=== Data extract ===

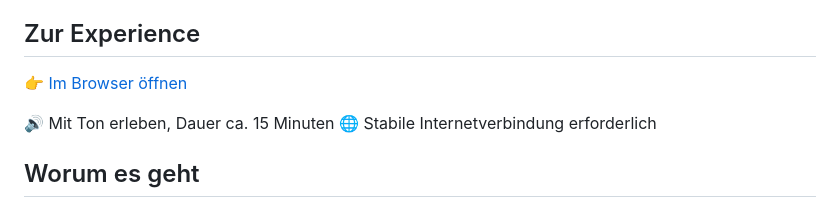
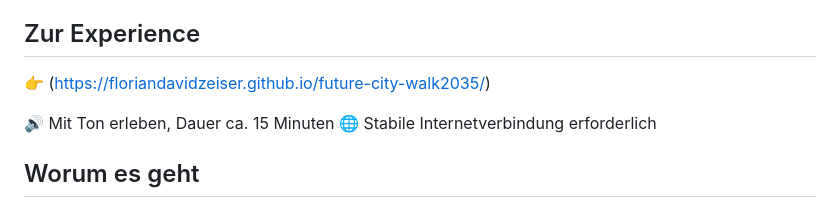
Before and after one commit to FlorianDavidZeiser/future-city-walk2035, a Markdown page: README.md, the part around the change. GitHub-like rendering.

```diff
--- a/README.md
+++ b/README.md
@@ -8,7 +8,7 @@ Future City Walk 2035 ist eine interaktive Foresight Experience. Ein 15-minütig
 
 ## Zur Experience
 
-👉 [Im Browser öffnen](https://floriandavidzeiser.github.io/future-city-walk2035/)
+👉 (https://floriandavidzeiser.github.io/future-city-walk2035/)
 
 🔊 Mit Ton erleben, Dauer ca. 15 Minuten
 🌐 Stabile Internetverbindung erforderlich
```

===

> **What is expected**: State the number of lines in the records that include the word "https", and add nothing to it.

> **Answer**: 2